DNA Fingerprinting Reveals Female Preference for Male Parental Care in Savannah Sparrows
According to sexual selection theory, females choose mates to ensure access to high quality resources, male parental care, or good genes. This last hypothesis has been hotly debated on both theoretical and empirical grounds. In contrast, female preference for male parental care has received less attention, primarily because the potential benefits of paternal effort seem obvious. The fitness relations are less clear in double-brood species, however, because females can base mating decisions on their prior experience with male parental care. Here, the extent of male parental care delivered to first-brood offspring may indicate male genetic quality and/or be the target of female manipulation via her subsequent mating fidelity. In Savannah Sparrows (Passerculus sandwichensis), multi-locus DNA fingerprinting of 203 adults and young revealed substantial female infidelity in first and second broods: overall, 24 of 80 first-brood young (30%) and 13 of 80 second-brood young (16.3%) were the product of extra-pair fertilizations. Among 12 females altering fidelity between broods, absolute male feeding rate to first-brood offspring was a strong, positive predictor of change in female fidelity. Because the extent of male parental care reflects a male's viability, the data support a 'good-genes' interpretation.

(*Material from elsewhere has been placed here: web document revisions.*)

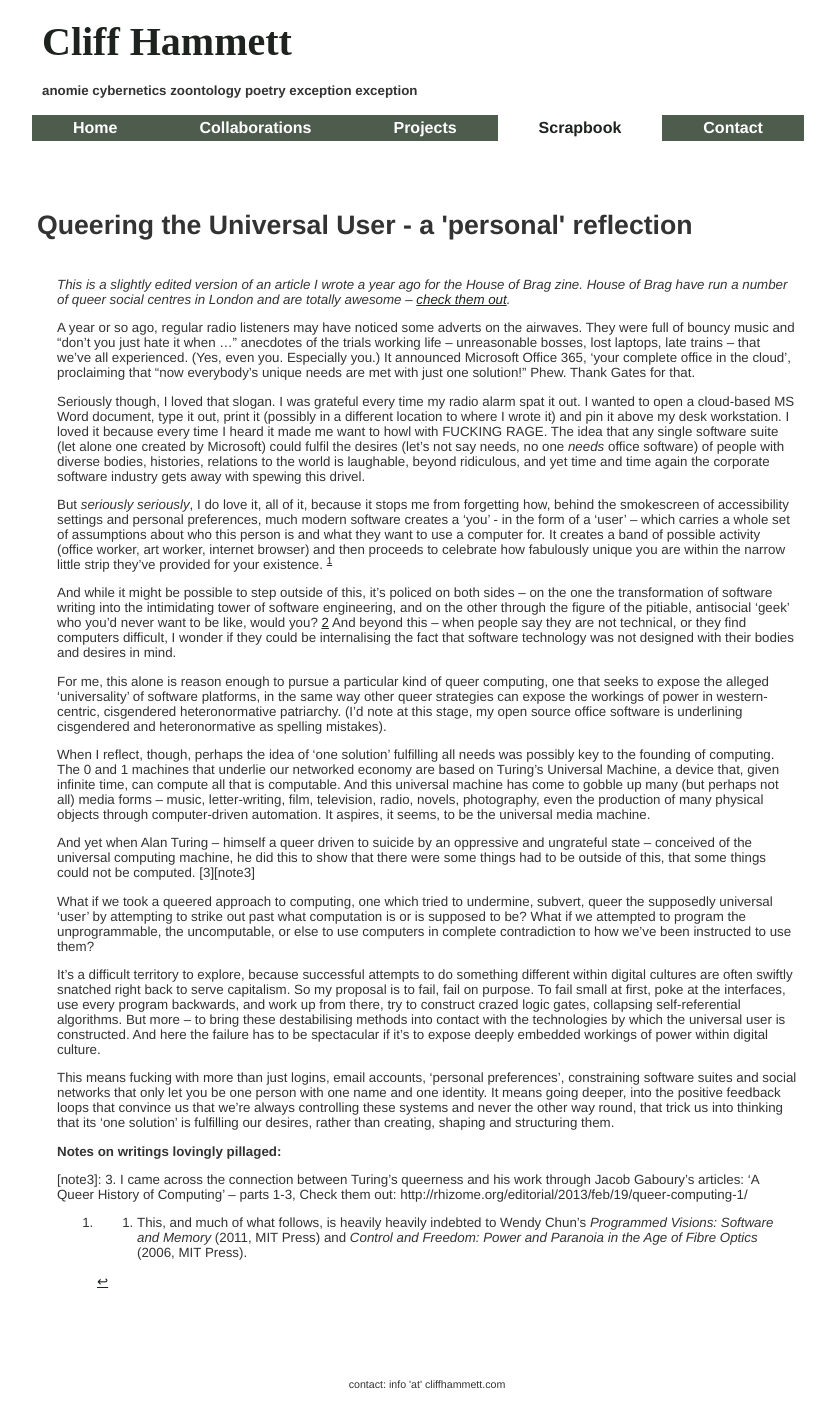
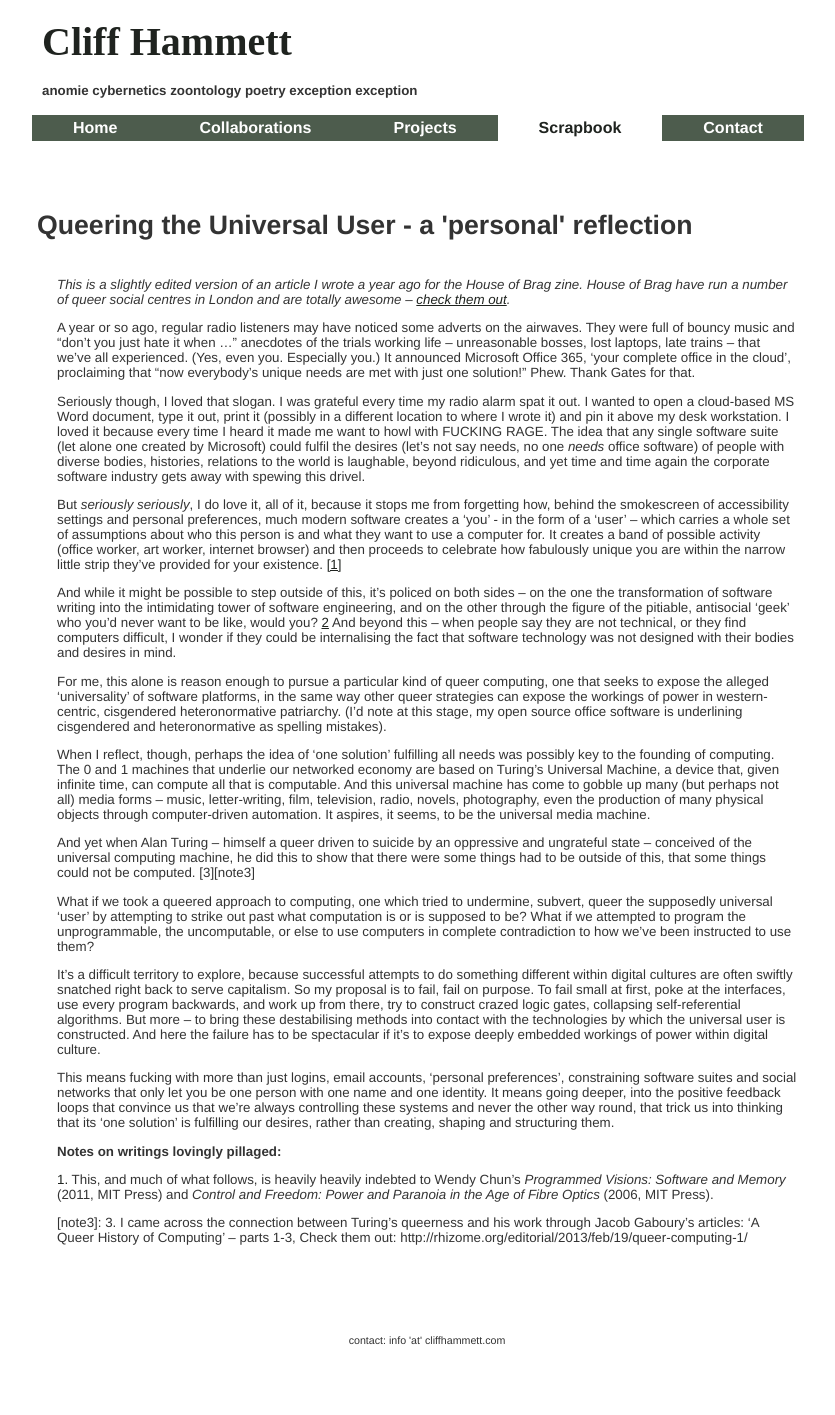
Before and after one commit to dentalplan/dentalplan.github.io, a Jekyll site: the page built from _posts/scrap/2014-05-12-queering-universal-user.md, in a window 1280 px wide. Shown: the whole page, without its empty margins (213-1048 px from the left). Built offline with Jekyll 4.4.1, drawn with Linux system fonts in a browser that asks for light colours; Markdown is read by kramdown in place of the engine named in the settings; after the commit the page ends 1372 px from its top, so only the background shows below that; some of the changed lines change nothing that is shown.

Commit message:
correcting markdown

```diff
--- a/_posts/scrap/2014-05-12-queering-universal-user.md
+++ b/_posts/scrap/2014-05-12-queering-universal-user.md
@@ -14,7 +14,7 @@ A year or so ago, regular radio listeners may have noticed some adverts on the a
 
 Seriously though, I loved that slogan. I was grateful every time my radio alarm spat it out.  I wanted to open a cloud-based MS Word document, type it out, print it (possibly in a different location to where I wrote it) and pin it above my desk workstation.  I loved it because every time I heard it made me want to howl with FUCKING RAGE.  The idea that any single software suite (let alone one created by Microsoft) could fulfil the desires (let's not say needs, no one _needs_ office software) of people with diverse bodies, histories, relations to the world is laughable, beyond ridiculous, and yet time and time again the corporate software industry gets away with spewing this drivel.
 
-But _seriously seriously_, I do love it, all of it, because it stops me from forgetting how, behind the smokescreen of accessibility settings and personal preferences, much modern software creates a 'you' - in the form of a 'user' – which carries a whole set of assumptions about who this person is and what they want to use a computer for.  It creates a band of possible activity (office worker, art worker, internet browser) and then proceeds to celebrate how fabulously unique you are within the narrow little strip they've provided for your existence. [^1]
+But _seriously seriously_, I do love it, all of it, because it stops me from forgetting how, behind the smokescreen of accessibility settings and personal preferences, much modern software creates a 'you' - in the form of a 'user' – which carries a whole set of assumptions about who this person is and what they want to use a computer for.  It creates a band of possible activity (office worker, art worker, internet browser) and then proceeds to celebrate how fabulously unique you are within the narrow little strip they've provided for your existence. [[1]](#note1)
 
 And while it might be possible to step outside of this, it's policed on both sides – on the one the transformation of software writing into the intimidating tower of software engineering, and on the other through the figure of the pitiable, antisocial 'geek' who you'd never want to be like, would you? [2][note2]  And beyond this – when people say they are not technical, or they find computers difficult, I wonder if they could be internalising the fact that software technology was not designed with their bodies and desires in mind.
 
@@ -32,7 +32,7 @@ This means fucking with more than just logins, email accounts, 'personal prefere
 
 **Notes on writings lovingly pillaged:**
 
-[^1]: 1. This, and much of what follows, is heavily heavily indebted to Wendy Chun's _Programmed Visions: Software and Memory_ (2011, MIT Press) and _Control and Freedom: Power and Paranoia in the Age of Fibre Optics_ (2006, MIT Press).
+<a name="note1">1.</a> This, and much of what follows, is heavily heavily indebted to Wendy Chun's _Programmed Visions: Software and Memory_ (2011, MIT Press) and _Control and Freedom: Power and Paranoia in the Age of Fibre Optics_ (2006, MIT Press).
 
 [note2]: 2. It's been suggested that these two factors – the embedding of software in engineering, and the cultural stereotype of the geek – is part of what has been keeping women out of computing.  Incidentally, in contradiction to the idea that we're slowly becoming more equal,  the number of women in computing actually has been going down and not up since the 1980s - take a look at Thomas J Misa (eds) _Gender Codes: Why Women are Leaving Computing._ (2010, Wiley).
 
```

Proceedings of the Royal Society, London, Series B: Biological Sciences
Freeman-Gallant, Corey R., "DNA Fingerprinting Reveals Female Preference for Male Parental Care in Savannah Sparrows" (1996). Biology Faculty Scholarship. 39.